We are beyond ready to get back to work and see everyone that we’ve missed so much! We are phasing in routine eye care now.
We have begun scheduling routine eye examinations for glasses and contact lenses and general eye health evaluations.
Our doors will be locked to control the number of patients in the building. For pickups and deliveries please honk twice at the backdoor and someone will be right with you. Patient’s arriving for medical visits, please park and call the office at 575-388-2020.
The safety of our patients, staff, and community is our #1 priority. Please bring a mask or face covering and your own pen for paperwork. Thank you for your understanding during this challenging time.
For more information regarding our protocols please click here

We're on N Hudson St in Silver City, New Mexico
Home » Your Eye Health » Eye Diseases » Cataracts » Causes of Cataracts

Causes of Cataracts

Cataracts are part of the natural aging process of the eye and therefore, if you live to an old age, you will likely eventually develop one. While most cases of cataracts develop as part of this process, there are instances of congenital cataracts which are present at birth. Further, secondary or traumatic cataracts can occur at any age as a result of an eye injury, surgery or disease.While the risk of developing a cataract does increase as you age, it is not the only risk factor. Research shows that there are environmental, health and behavioral risk factors that can also play a role in cataract development. Many of these risk factors are avoidable and preventable.

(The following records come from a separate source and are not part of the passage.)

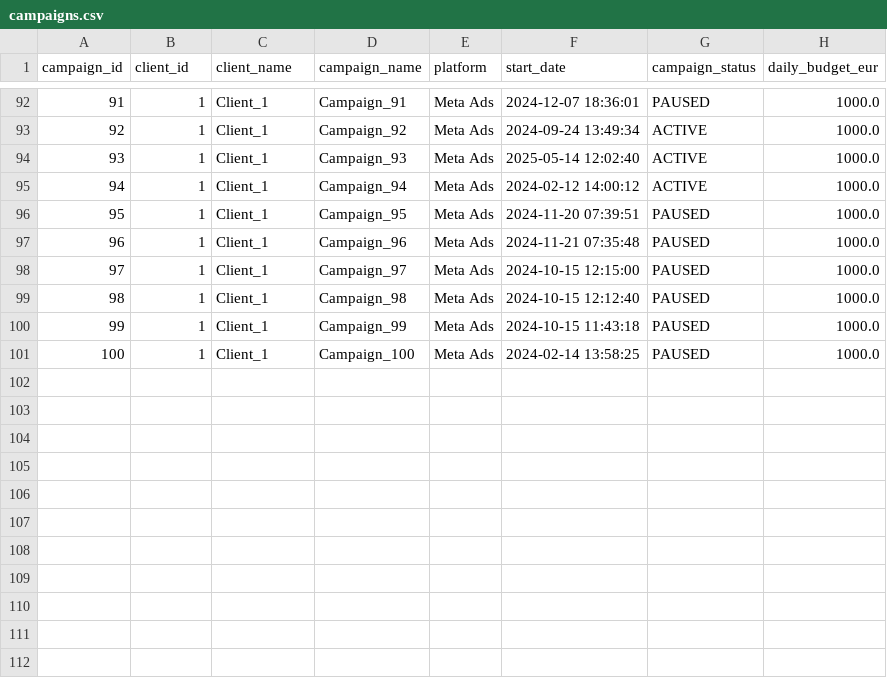
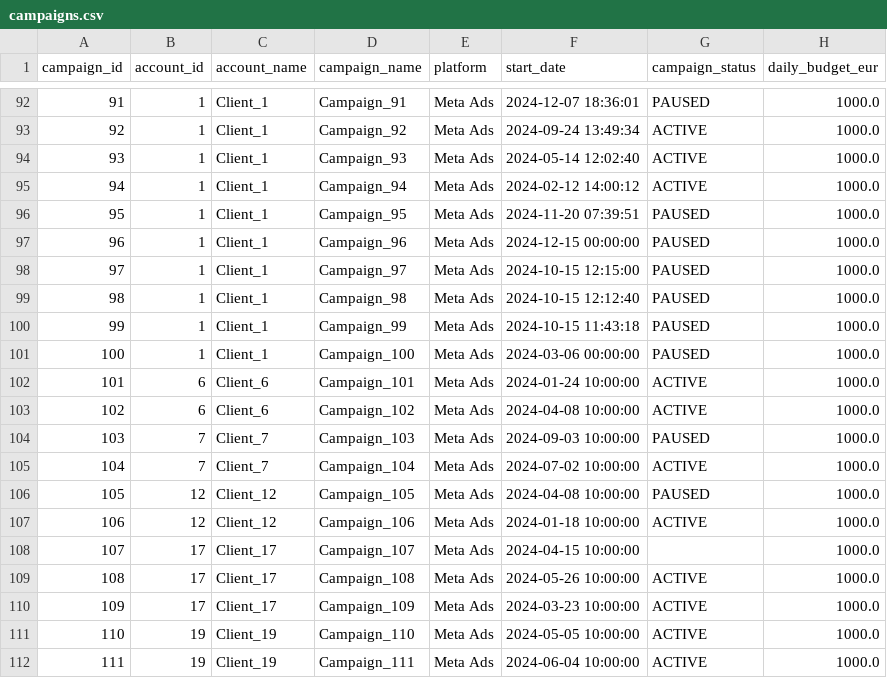
Before and after one commit to Mawave-Marketing/data-product-manager-case, a CSV file: data/campaigns.csv, drawn as a sheet; only a part is shown, gaps mark what is left out; the diff covers the shown part only.

```diff
--- a/data/campaigns.csv
+++ b/data/campaigns.csv
@@ -1 +1 @@
-campaign_id,client_id,client_name,campaign_name,platform,start_date,campaign_status,daily_budget_eur
+campaign_id,account_id,account_name,campaign_name,platform,start_date,campaign_status,daily_budget_eur
@@ -93,6 +93,6 @@ campaign_id,client_id,client_name,campaign_name,platform,start_date,campaign_sta
 92,1,Client_1,Campaign_92,Meta Ads,2024-09-24 13:49:34,ACTIVE,1000.0
-93,1,Client_1,Campaign_93,Meta Ads,2025-05-14 12:02:40,ACTIVE,1000.0
+93,1,Client_1,Campaign_93,Meta Ads,2024-05-14 12:02:40,ACTIVE,1000.0
 94,1,Client_1,Campaign_94,Meta Ads,2024-02-12 14:00:12,ACTIVE,1000.0
 95,1,Client_1,Campaign_95,Meta Ads,2024-11-20 07:39:51,PAUSED,1000.0
-96,1,Client_1,Campaign_96,Meta Ads,2024-11-21 07:35:48,PAUSED,1000.0
+96,1,Client_1,Campaign_96,Meta Ads,2024-12-15 00:00:00,PAUSED,1000.0
 97,1,Client_1,Campaign_97,Meta Ads,2024-10-15 12:15:00,PAUSED,1000.0
@@ -100,2 +100,13 @@ campaign_id,client_id,client_name,campaign_name,platform,start_date,campaign_sta
 99,1,Client_1,Campaign_99,Meta Ads,2024-10-15 11:43:18,PAUSED,1000.0
-100,1,Client_1,Campaign_100,Meta Ads,2024-02-14 13:58:25,PAUSED,1000.0
+100,1,Client_1,Campaign_100,Meta Ads,2024-03-06 00:00:00,PAUSED,1000.0
+101,6,Client_6,Campaign_101,Meta Ads,2024-01-24 10:00:00,ACTIVE,1000.0
+102,6,Client_6,Campaign_102,Meta Ads,2024-04-08 10:00:00,ACTIVE,1000.0
+103,7,Client_7,Campaign_103,Meta Ads,2024-09-03 10:00:00,PAUSED,1000.0
+104,7,Client_7,Campaign_104,Meta Ads,2024-07-02 10:00:00,ACTIVE,1000.0
+105,12,Client_12,Campaign_105,Meta Ads,2024-04-08 10:00:00,PAUSED,1000.0
+106,12,Client_12,Campaign_106,Meta Ads,2024-01-18 10:00:00,ACTIVE,1000.0
+107,17,Client_17,Campaign_107,Meta Ads,2024-04-15 10:00:00,,1000.0
+108,17,Client_17,Campaign_108,Meta Ads,2024-05-26 10:00:00,ACTIVE,1000.0
+109,17,Client_17,Campaign_109,Meta Ads,2024-03-23 10:00:00,ACTIVE,1000.0
+110,19,Client_19,Campaign_110,Meta Ads,2024-05-05 10:00:00,ACTIVE,1000.0
+111,19,Client_19,Campaign_111,Meta Ads,2024-06-04 10:00:00,ACTIVE,1000.0
```
Also changed, not shown: 9 added rows and 32 edited cells elsewhere in this file, data/clients.csv, data/employees.csv, 8 other files.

These risk factors include:

  • Smoking and excessive alcohol consumption
  • Prolonged exposure to ultraviolet (UV) radiation from the sun or other sources
  • Obesity
  • Diabetes
  • Hypertension
  • Certain medications such as steroids or statin medications
  • History of eye injury or eye surgery
  • Family history

Since they are largely a part of the the natural aging process of the eye, cataracts can’t necessarily be avoided, however knowing if you have additional risk factors can help you to take preventative steps to delay the onset of the condition.